Egyptian police officer 'shoots 11-year-old girl in back' in Cairo

Hospital staff have been 'obstinate' about treating the girl, fearing government reprisal

Jess Staufenberg
Monday 07 March 2016 11:05
Comments
Many Egyptians blame government for failing to deal with police violence
Many Egyptians blame government for failing to deal with police violence

An 11-year-old girl has reportedly been shot in the back by a police officer who had been in a confrontation with another man.

Huna Saber Rashad was taken to hospital after being hit by gunfire as she walked past a police officer and an armed young man.

Her parents are now pursuing a lawsuit against the police officer, who has been taken into custody, according to news outlet Mada Masr.

It is one of the most recent incidents of police violence that have sparked public outrage in Cairo.

In this case, a fight had started between a tuk-tuk driver and a young man, with several others getting involved and the young man reportedly drawing a knife out, according to a statement released by the Ministry of the Interior.

He then fired rubber bullets at a passing police officer who had stopped to intervene, who himself reportedly responded with live fire.

Ahmed Emad, the young girl's cousin, told Daily News Egypt that Huna was shot in the back while walking past the scuffle.

Hospital staff were reluctant to treat Huna and refused to release a report on the incident, according to family members speaking to Mada Masr.

"They told us to leave and come back after two weeks, even though the bullets were still inside her, and they could have operated to remove them immediately," said one of Huna's relatives.

"Then they told us to donate five bags of blood for her to be treated. I don't understand why the hospital is being so obstinate with us, but we won't leave until they have treated her and given us our right to a formal medical report."

Huna's family believe hospital staff were "afraid of the consequences" of issuing a report implicating state police.

Eventually the member of parliament for Bulaq Dakrour, Mohamed Ismail, came to the hospital to tell staff to treat the girl, who is believed to be in a stable condition.

A prosecution case against the police officer is looking weak, according to Daily News Egypt, because eye witness accounts testify he was simply performing his duty.

The incident follows the death of a young man, Mohamed Sayed, who was shot through the head by a police officer because he had "made him angry" during a disagreement over the officer's car.

Thousands of residents from Darb Al-Ahmar, where the shooting took place, turned out to protest endemic problems with the police system including reported use of torture in police stations.

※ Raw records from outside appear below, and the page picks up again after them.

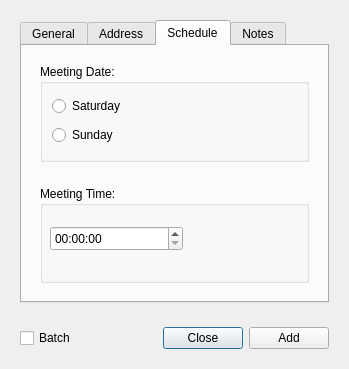
First picture: the form in pyTalkManager/gui/AddCongregationWindow.ui, repository JoelMon/pyTalkManager, before the edit.
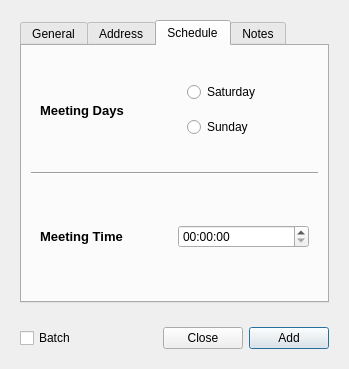
Second picture: the form after the edit. The open tabs and pages were chosen to show the change.

The edit to the form file:
```diff
--- a/pyTalkManager/gui/AddCongregationWindow.ui
+++ b/pyTalkManager/gui/AddCongregationWindow.ui
@@ -58,6 +58,9 @@
         <property name="text">
          <string>Add</string>
         </property>
+        <property name="default">
+         <bool>true</bool>
+        </property>
        </widget>
       </item>
      </layout>
@@ -262,21 +265,36 @@
             <property name="frameShadow">
              <enum>QFrame::Plain</enum>
             </property>
-            <layout class="QGridLayout" name="gridLayout_12">
-             <item row="0" column="0">
-              <widget class="QGroupBox" name="groupBox">
-               <property name="title">
-                <string>Meeting Date:</string>
-               </property>
                <layout class="QGridLayout" name="gridLayout_10">
-                <item row="0" column="0">
+             <item row="0" column="1">
+              <widget class="QFrame" name="frame_10">
+               <property name="frameShape">
+                <enum>QFrame::NoFrame</enum>
+               </property>
+               <property name="frameShadow">
+                <enum>QFrame::Plain</enum>
+               </property>
+               <layout class="QVBoxLayout" name="verticalLayout_3">
+                <item>
                  <widget class="QRadioButton" name="radioSaturday">
                   <property name="text">
                    <string>Saturday</string>
                   </property>
+                  <property name="shortcut">
+                   <string>1</string>
+                  </property>
+                  <property name="checkable">
+                   <bool>true</bool>
+                  </property>
+                  <property name="checked">
+                   <bool>false</bool>
+                  </property>
+                  <property name="autoExclusive">
+                   <bool>true</bool>
+                  </property>
                  </widget>
                 </item>
-                <item row="1" column="0">
+                <item>
                  <widget class="QRadioButton" name="radioSunday">
                   <property name="text">
                    <string>Sunday</string>
@@ -286,9 +304,31 @@
                </layout>
               </widget>
              </item>
+             <item row="0" column="0">
+              <widget class="QLabel" name="label_10">
+               <property name="font">
+                <font>
+                 <family>Arial</family>
+                 <pointsize>10</pointsize>
+                 <weight>75</weight>
+                 <bold>true</bold>
+                </font>
+               </property>
+               <property name="text">
+                <string>Meeting Days</string>
+               </property>
+              </widget>
+             </item>
             </layout>
            </widget>
           </item>
+          <item>
+           <widget class="Line" name="line_3">
+            <property name="orientation">
+             <enum>Qt::Horizontal</enum>
+            </property>
+           </widget>
+          </item>
           <item>
            <widget class="QFrame" name="frame_9">
             <property name="frameShape">
@@ -299,19 +339,22 @@
             </property>
             <layout class="QGridLayout" name="gridLayout_11">
              <item row="0" column="0">
-              <widget class="QGroupBox" name="groupBox_2">
-               <property name="title">
-                <string>Meeting Time:</string>
+              <widget class="QLabel" name="label_11">
+               <property name="font">
+                <font>
+                 <family>Arial</family>
+                 <pointsize>10</pointsize>
+                 <weight>75</weight>
+                 <bold>true</bold>
+                </font>
                </property>
+               <property name="text">
+                <string>Meeting Time</string>
+               </property>
+              </widget>
+             </item>
+             <item row="0" column="2">
                <widget class="QTimeEdit" name="timeEdit">
-                <property name="geometry">
-                 <rect>
-                  <x>10</x>
-                  <y>40</y>
-                  <width>133</width>
-                  <height>25</height>
-                 </rect>
-                </property>
                 <property name="wrapping">
                  <bool>false</bool>
                 </property>
@@ -325,7 +368,6 @@
                  <bool>false</bool>
                 </property>
                </widget>
-              </widget>
              </item>
             </layout>
            </widget>
```
Left out of the diff: 6 changed lines with no effect on the pictures. Lines whose indentation alone changed are shown as unchanged.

According to Madr Masr, the Interior Ministry had said: "We will not allow a few individual acts to tarnish the history of police work and sacrifices by heroic men in fighting terrorism."

Register for free to continue reading

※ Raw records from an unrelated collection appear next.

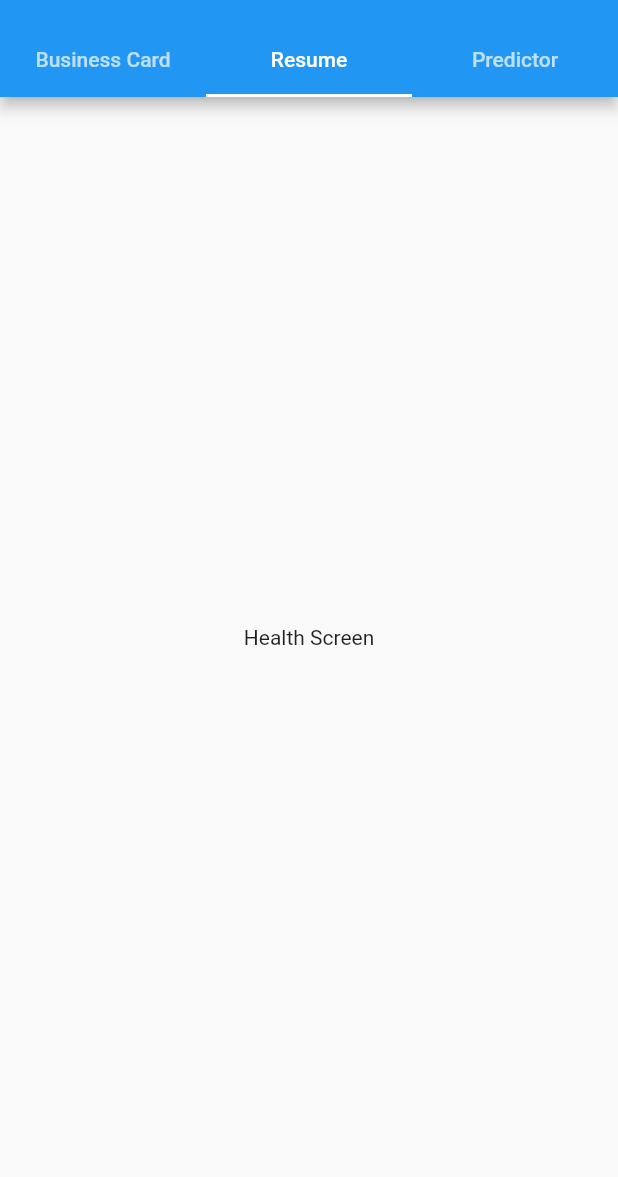
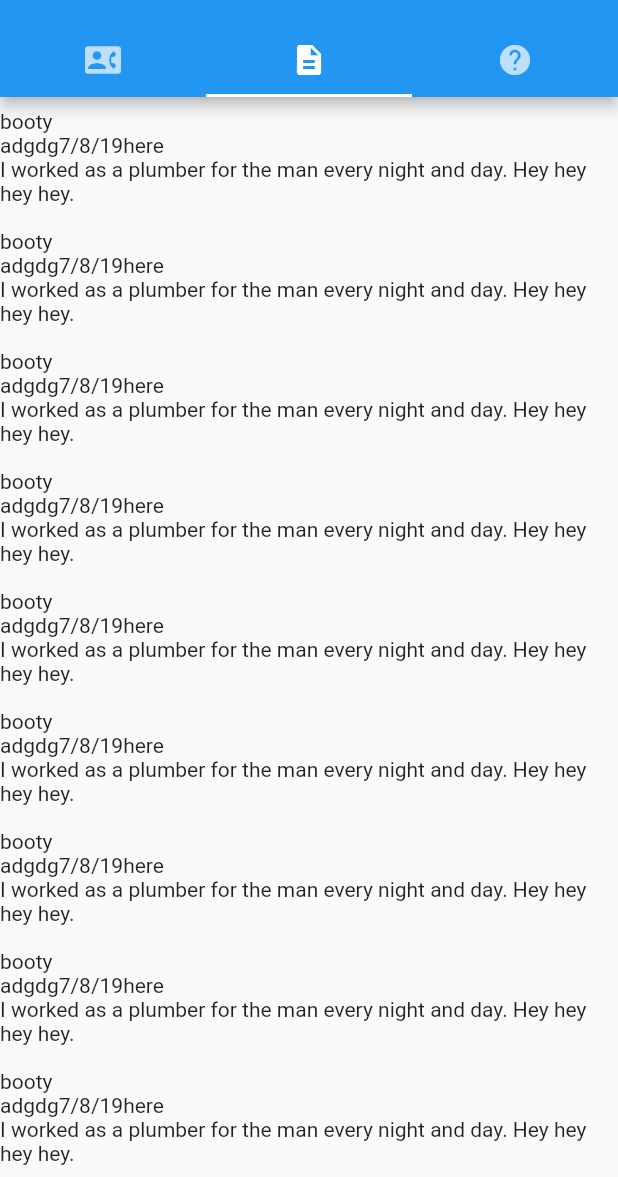
Before and after one commit to willdarnell/call_me_maybe, a Flutter app: the screen it shows after launch, tab 2 chosen, on a phone screen of 412 x 824 dp, the part 59-1236 px from its top. Run offline on Flutter 3.47's test engine with Material 2 defaults, Android fonts, the phone set to English and light mode, and no system bars.

Commit message:
start on resume screen

```diff
--- a/lib/app.dart
+++ b/lib/app.dart
@@ -1,5 +1,6 @@
 import 'package:flutter/material.dart';
 import 'package:call_me/screens/business_card_screen.dart';
+import 'package:call_me/screens/resume_screen.dart';
 
 class App extends StatelessWidget {
   @override
@@ -13,9 +14,9 @@ class App extends StatelessWidget {
 class MainTabController extends StatelessWidget {
 
   static const tabs = [
-      Tab(text: 'Business Card'),
-      Tab(text: 'Resume'),
-      Tab(text: 'Predictor')
+      Tab(icon: Icon(Icons.contact_phone,)),
+      Tab(icon: Icon(Icons.description)),
+      Tab(icon: Icon(Icons.help),)
     ];
 
   final screens = [
@@ -42,12 +43,7 @@ class MainTabController extends StatelessWidget {
 
 
 
-class ResumeScreen extends StatelessWidget {
-  @override
-  Widget build(BuildContext context) {
-    return Center(child: Text('Health Screen'));
-  }
-}
+
 
 class PredictorScreen extends StatelessWidget {
   @override
--- a/lib/screens/business_card_screen.dart
+++ b/lib/screens/business_card_screen.dart
@@ -15,31 +15,35 @@ class BusinessCardState extends State<BusinessCardScreen> {
         child: Padding(
       padding: EdgeInsets.all(30),
       child:
+      FractionallySizedBox(
+
+        child:
       Column(
+        mainAxisSize: MainAxisSize.min,
+        mainAxisAlignment: MainAxisAlignment.spaceEvenly,
         children: <Widget>[
-      Row(
+        Flexible(
+          fit: FlexFit.loose,
+          child: Row(
         mainAxisAlignment: MainAxisAlignment.center,
         children: <Widget>[
           SizedBox(
             child: Image.asset('assets/3x3_Bob_Loblaw.png'),
-            width: 150,
-            height: 150
+            width: 225,
+            height: 225
           )
           ],
-      ),
-      SizedBox(height: 10),
+      )),
       Row(
         children: <Widget>[
           Expanded(child: Text('Bob Loblaw', textAlign: TextAlign.center, style: TextStyle(fontFamily: 'Sriracha'),)
           )],
       ),
-       SizedBox(height: 10),
        Row(
         children: <Widget>[
           Expanded(child: Text('Attorney At Law', textAlign: TextAlign.center,style: TextStyle(fontFamily: 'Sriracha')),)
         ]
       ),
-      SizedBox(height: 10),
       Row(
         children: <Widget>[
           Expanded(child: Padding(padding: EdgeInsets.all(20), child: GestureDetector(
@@ -47,7 +51,6 @@ class BusinessCardState extends State<BusinessCardScreen> {
             onTap: () => launch('sms:5555555555'),)),)
         ]
       ),
-      SizedBox(height: 10),
       Row(
         children: <Widget>[
           Expanded(child: GestureDetector(
@@ -55,8 +58,8 @@ class BusinessCardState extends State<BusinessCardScreen> {
             onTap: () => launch('http:github.com/bobloblaw'),
           )
           ),
-          Expanded(child: Text('bobloblaw@fakemail.com', textAlign: TextAlign.right, style: TextStyle(fontFamily: 'Sriracha')),)
+          Expanded(child: Text('bobloblaw@fakemail.com', textAlign: TextAlign.right, style: TextStyle(fontFamily: 'Sriracha'),),)
         ]
-      )],)));
+      )],))));
   }
 }
--- /dev/null
+++ b/lib/screens/resume_screen.dart
@@ -0,0 +1,65 @@
+import 'package:flutter/material.dart';
+
+class ResumeScreen extends StatelessWidget {
+  final list = ["one", "two", "three"];
+  @override
+  Widget build(BuildContext context) {
+    return CustomScrollView(
+  slivers: <Widget>[
+
+    SliverFixedExtentList(
+      itemExtent: 80.0,
+      delegate: SliverChildBuilderDelegate(
+        (BuildContext context, int index) {
+          return Container(
+            constraints: const BoxConstraints.expand(),
+            alignment: Alignment.center,
+            child: PriorPositions(company: 'adgdg', title: 'booty', date: '7/8/19', location: 'here', description: 'I worked as a plumber for the man every night and day. Hey hey hey hey.',),
+          );
+        },
+      ),
+    ),
+  ],
+);
+  }
+}
+
+class PriorPositions extends StatelessWidget {
+  final String title;
+  final String company;
+  final String date;
+  final String location;
+  final String description;
+
+  PriorPositions({
+    this.title,
+    this.company,
+    this.date,
+    this.location,
+    this.description
+  });
+
+
+  @override
+  Widget build(BuildContext context) {
+    return Wrap(
+      runSpacing: 4.0,
+      children: <Widget>[ Column(
+
+      mainAxisSize: MainAxisSize.min,
+      mainAxisAlignment: MainAxisAlignment.spaceEvenly,
+      children: <Widget>[
+        Row(children: <Widget>[
+          Text('$title')
+        ],),
+        Row(children: <Widget>[
+          Text('$company', textAlign: TextAlign.left,), Text('$date', textAlign: TextAlign.center,), Text('$location', textAlign: TextAlign.right,)
+        ]),
+        Row(
+          children: <Widget>[
+            Flexible( child: Text('$description',)
+            )]
+        ),
+      ]
+    )]);
+  }}
```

Registration is a free and easy way to support our truly independent journalism

By registering, you will also enjoy limited access to Premium articles, exclusive newsletters, commenting, and virtual events with our leading journalists

Please enter a valid email
Please enter a valid email
Must be at least 6 characters, include an upper and lower case character and a number
Must be at least 6 characters, include an upper and lower case character and a number
Must be at least 6 characters, include an upper and lower case character and a number
Please enter your first name
Special characters aren’t allowed
Please enter a name between 1 and 40 characters
Please enter your last name
Special characters aren’t allowed
Please enter a name between 1 and 40 characters
You must be over 18 years old to register
You must be over 18 years old to register
Opt-out-policy
You can opt-out at any time by signing in to your account to manage your preferences. Each email has a link to unsubscribe.

By clicking ‘Create my account’ you confirm that your data has been entered correctly and you have read and agree to our Terms of use, Cookie policy and Privacy notice.

This site is protected by reCAPTCHA and the Google Privacy policy and Terms of service apply.

Already have an account? sign in

By clicking ‘Register’ you confirm that your data has been entered correctly and you have read and agree to our Terms of use, Cookie policy and Privacy notice.

This site is protected by reCAPTCHA and the Google Privacy policy and Terms of service apply.

Register for free to continue reading

Registration is a free and easy way to support our truly independent journalism

By registering, you will also enjoy limited access to Premium articles, exclusive newsletters, commenting, and virtual events with our leading journalists

Already have an account? sign in

By clicking ‘Register’ you confirm that your data has been entered correctly and you have read and agree to our Terms of use, Cookie policy and Privacy notice.

This site is protected by reCAPTCHA and the Google Privacy policy and Terms of service apply.

Join our new commenting forum

Join thought-provoking conversations, follow other Independent readers and see their replies

Comments

Thank you for registering

Please refresh the page or navigate to another page on the site to be automatically logged inPlease refresh your browser to be logged in